Leave the images out, and copy each of the records below exactly.

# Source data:
[Start of Attachment]

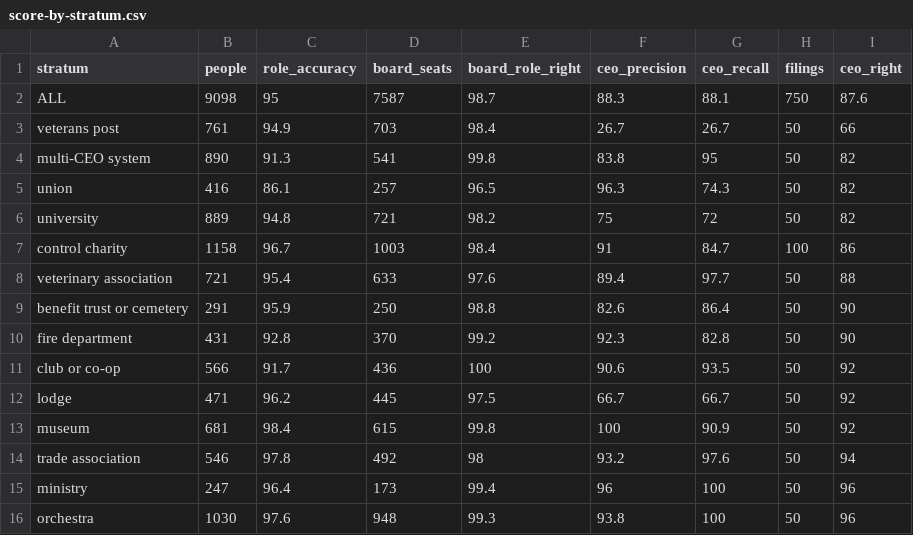
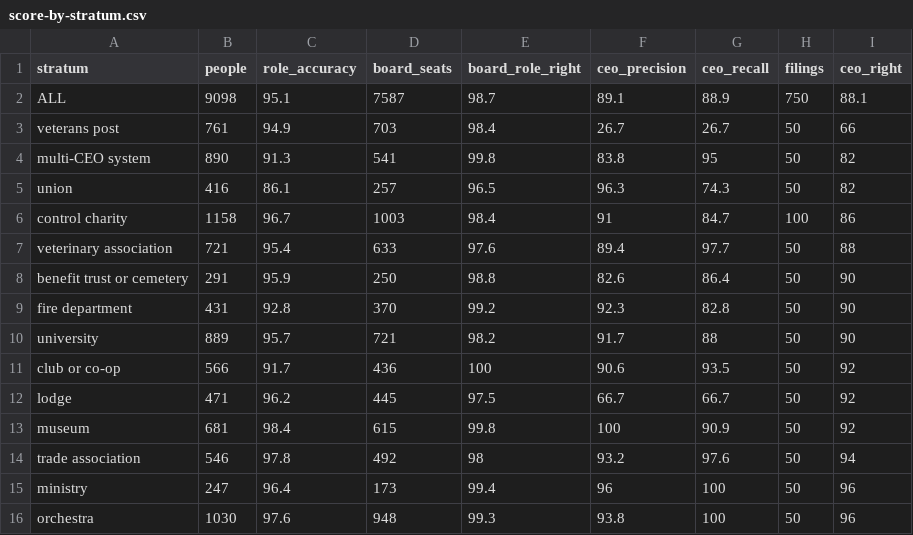
Before and after one commit to Nonprofit-Open-Data-Collective/titleclassifier, a CSV file: data-raw/partvii-validation/ceo-sample/score-by-stratum.csv, drawn as a sheet.

```diff
--- a/data-raw/partvii-validation/ceo-sample/score-by-stratum.csv
+++ b/data-raw/partvii-validation/ceo-sample/score-by-stratum.csv
@@ -1,3 +1,3 @@
 stratum,people,role_accuracy,board_seats,board_role_right,ceo_precision,ceo_recall,filings,ceo_right
-ALL,9098,95,7587,98.7,88.3,88.1,750,87.6
+ALL,9098,95.1,7587,98.7,89.1,88.9,750,88.1
 veterans post,761,94.9,703,98.4,26.7,26.7,50,66
@@ -5,3 +5,2 @@ multi-CEO system,890,91.3,541,99.8,83.8,95,50,82
 union,416,86.1,257,96.5,96.3,74.3,50,82
-university,889,94.8,721,98.2,75,72,50,82
 control charity,1158,96.7,1003,98.4,91,84.7,100,86
@@ -10,2 +9,3 @@ benefit trust or cemetery,291,95.9,250,98.8,82.6,86.4,50,90
 fire department,431,92.8,370,99.2,92.3,82.8,50,90
+university,889,95.7,721,98.2,91.7,88,50,90
 club or co-op,566,91.7,436,100,90.6,93.5,50,92
```
Also changed, not shown: data-raw/partvii-validation/ceo-sample/score-filings.csv, 14 other files.
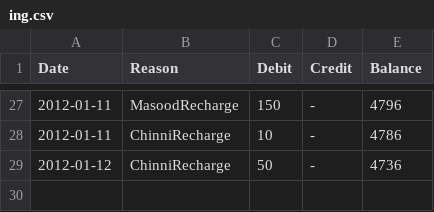
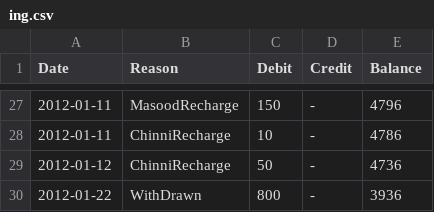
Before and after one commit to tejakunchavenkata/utils, a CSV file: .home/.AccBooks/ing.csv, drawn as a sheet; only a part is shown, gaps mark what is left out; the diff names each change by its address in the sheet, - before the commit and + after, or states it on an @@ line.

```diff
--- a/.home/.AccBooks/ing.csv
+++ b/.home/.AccBooks/ing.csv
+row 30: 2012-01-22 | WithDrawn | 800 | - | 3936
```
Also changed, not shown: .home/.AccBooks/spent.csv, .home/.AccBooks/wallet.csv.
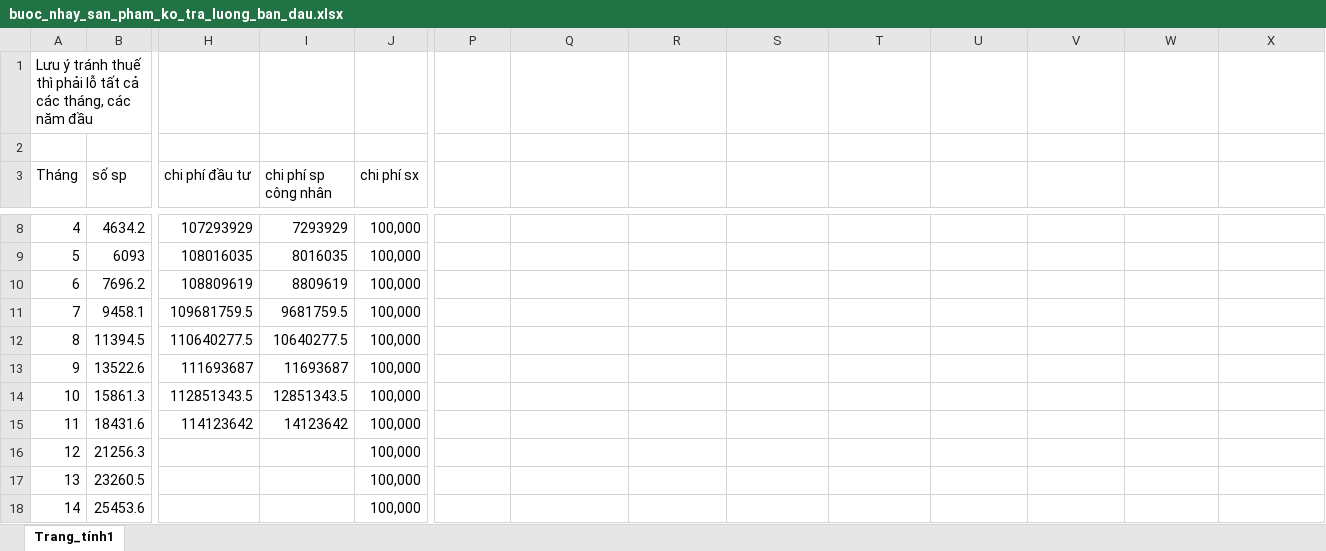
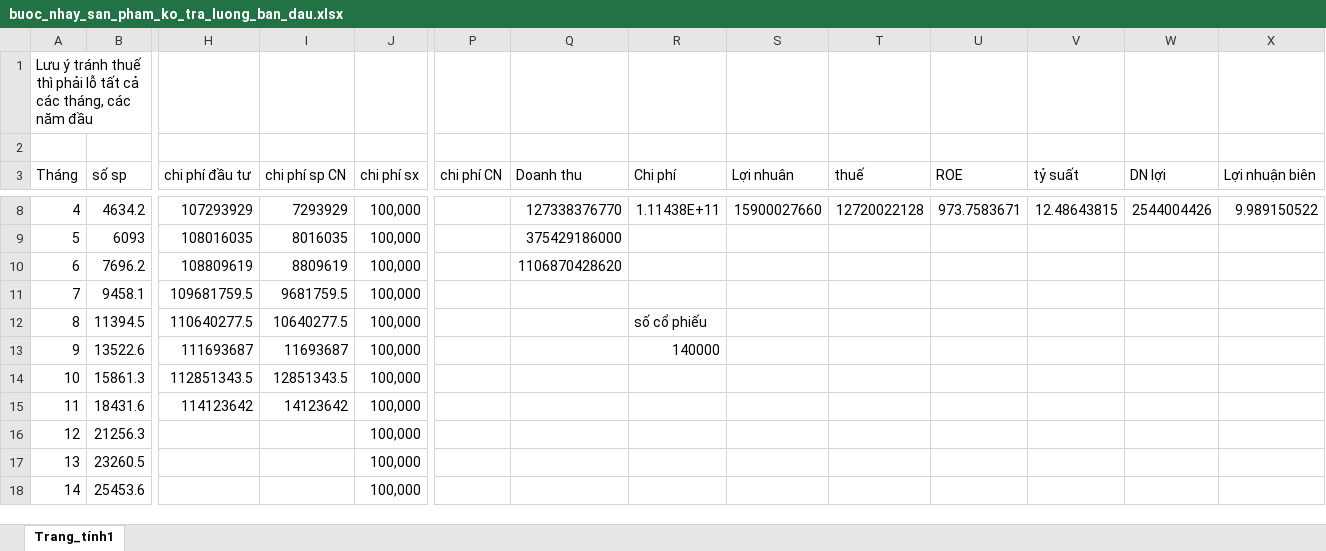
Before and after one commit to nguyenduytamgithub/PROJECTS, an Excel workbook: THUNG_GAO_IOT/TAI CHINH/buoc_nhay_san_pham_ko_tra_luong_ban_dau.xlsx, sheet Trang_tính1, drawn as a sheet; only a part is shown, gaps mark what is left out; values as stored, in another font and other column widths than the file's, no borders; the diff covers the shown part only; the diff names each change by its address in the sheet, - before the commit and + after, or states it on an @@ line.

```diff
--- a/THUNG_GAO_IOT/TAI CHINH/buoc_nhay_san_pham_ko_tra_luong_ban_dau.xlsx (sheet Trang_tính1)
+++ b/THUNG_GAO_IOT/TAI CHINH/buoc_nhay_san_pham_ko_tra_luong_ban_dau.xlsx (sheet Trang_tính1)
-I3: chi phí sp công nhân
+I3: chi phí sp CN
-P3: (empty)
+P3: chi phí CN
-Q3: (empty)
+Q3: Doanh thu
-R3: (empty)
+R3: Chi phí
-S3: (empty)
+S3: Lợi nhuân
-T3: (empty)
+T3: thuế
-U3: (empty)
+U3: ROE
-V3: (empty)
+V3: tỷ suất
-W3: (empty)
+W3: DN lợi
-X3: (empty)
+X3: Lợi nhuận biên
-Q8 (Doanh thu): (empty)
+Q8 (Doanh thu): 127338376770
-R8 (Chi phí): (empty)
+R8 (Chi phí): 1.11438E+11
-S8 (Lợi nhuân): (empty)
+S8 (Lợi nhuân): 15900027660
-T8 (thuế): (empty)
+T8 (thuế): 12720022128
-U8 (ROE): (empty)
+U8 (ROE): 973.7583671
-V8 (tỷ suất): (empty)
+V8 (tỷ suất): 12.48643815
-W8 (DN lợi): (empty)
+W8 (DN lợi): 2544004426
-X8 (Lợi nhuận biên): (empty)
+X8 (Lợi nhuận biên): 9.989150522
-Q9 (Doanh thu): (empty)
+Q9 (Doanh thu): 375429186000
-Q10 (Doanh thu): (empty)
+Q10 (Doanh thu): 1106870428620
-R12 (Chi phí): (empty)
+R12 (Chi phí): số cổ phiếu
-R13 (Chi phí): (empty)
+R13 (Chi phí): 140000
```
Also changed, not shown: 32 edited cells elsewhere in this sheet.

[End of Attachment]

# Exercise result:
Before and after one commit to Nonprofit-Open-Data-Collective/titleclassifier, a CSV file: data-raw/partvii-validation/ceo-sample/score-by-stratum.csv, drawn as a sheet.

```diff
--- a/data-raw/partvii-validation/ceo-sample/score-by-stratum.csv
+++ b/data-raw/partvii-validation/ceo-sample/score-by-stratum.csv
@@ -1,3 +1,3 @@
 stratum,people,role_accuracy,board_seats,board_role_right,ceo_precision,ceo_recall,filings,ceo_right
-ALL,9098,95,7587,98.7,88.3,88.1,750,87.6
+ALL,9098,95.1,7587,98.7,89.1,88.9,750,88.1
 veterans post,761,94.9,703,98.4,26.7,26.7,50,66
@@ -5,3 +5,2 @@ multi-CEO system,890,91.3,541,99.8,83.8,95,50,82
 union,416,86.1,257,96.5,96.3,74.3,50,82
-university,889,94.8,721,98.2,75,72,50,82
 control charity,1158,96.7,1003,98.4,91,84.7,100,86
@@ -10,2 +9,3 @@ benefit trust or cemetery,291,95.9,250,98.8,82.6,86.4,50,90
 fire department,431,92.8,370,99.2,92.3,82.8,50,90
+university,889,95.7,721,98.2,91.7,88,50,90
 club or co-op,566,91.7,436,100,90.6,93.5,50,92
```
Also changed, not shown: data-raw/partvii-validation/ceo-sample/score-filings.csv, 14 other files.
Before and after one commit to tejakunchavenkata/utils, a CSV file: .home/.AccBooks/ing.csv, drawn as a sheet; only a part is shown, gaps mark what is left out; the diff names each change by its address in the sheet, - before the commit and + after, or states it on an @@ line.

```diff
--- a/.home/.AccBooks/ing.csv
+++ b/.home/.AccBooks/ing.csv
+row 30: 2012-01-22 | WithDrawn | 800 | - | 3936
```
Also changed, not shown: .home/.AccBooks/spent.csv, .home/.AccBooks/wallet.csv.
Before and after one commit to nguyenduytamgithub/PROJECTS, an Excel workbook: THUNG_GAO_IOT/TAI CHINH/buoc_nhay_san_pham_ko_tra_luong_ban_dau.xlsx, sheet Trang_tính1, drawn as a sheet; only a part is shown, gaps mark what is left out; values as stored, in another font and other column widths than the file's, no borders; the diff covers the shown part only; the diff names each change by its address in the sheet, - before the commit and + after, or states it on an @@ line.

```diff
--- a/THUNG_GAO_IOT/TAI CHINH/buoc_nhay_san_pham_ko_tra_luong_ban_dau.xlsx (sheet Trang_tính1)
+++ b/THUNG_GAO_IOT/TAI CHINH/buoc_nhay_san_pham_ko_tra_luong_ban_dau.xlsx (sheet Trang_tính1)
-I3: chi phí sp công nhân
+I3: chi phí sp CN
-P3: (empty)
+P3: chi phí CN
-Q3: (empty)
+Q3: Doanh thu
-R3: (empty)
+R3: Chi phí
-S3: (empty)
+S3: Lợi nhuân
-T3: (empty)
+T3: thuế
-U3: (empty)
+U3: ROE
-V3: (empty)
+V3: tỷ suất
-W3: (empty)
+W3: DN lợi
-X3: (empty)
+X3: Lợi nhuận biên
-Q8 (Doanh thu): (empty)
+Q8 (Doanh thu): 127338376770
-R8 (Chi phí): (empty)
+R8 (Chi phí): 1.11438E+11
-S8 (Lợi nhuân): (empty)
+S8 (Lợi nhuân): 15900027660
-T8 (thuế): (empty)
+T8 (thuế): 12720022128
-U8 (ROE): (empty)
+U8 (ROE): 973.7583671
-V8 (tỷ suất): (empty)
+V8 (tỷ suất): 12.48643815
-W8 (DN lợi): (empty)
+W8 (DN lợi): 2544004426
-X8 (Lợi nhuận biên): (empty)
+X8 (Lợi nhuận biên): 9.989150522
-Q9 (Doanh thu): (empty)
+Q9 (Doanh thu): 375429186000
-Q10 (Doanh thu): (empty)
+Q10 (Doanh thu): 1106870428620
-R12 (Chi phí): (empty)
+R12 (Chi phí): số cổ phiếu
-R13 (Chi phí): (empty)
+R13 (Chi phí): 140000
```
Also changed, not shown: 32 edited cells elsewhere in this sheet.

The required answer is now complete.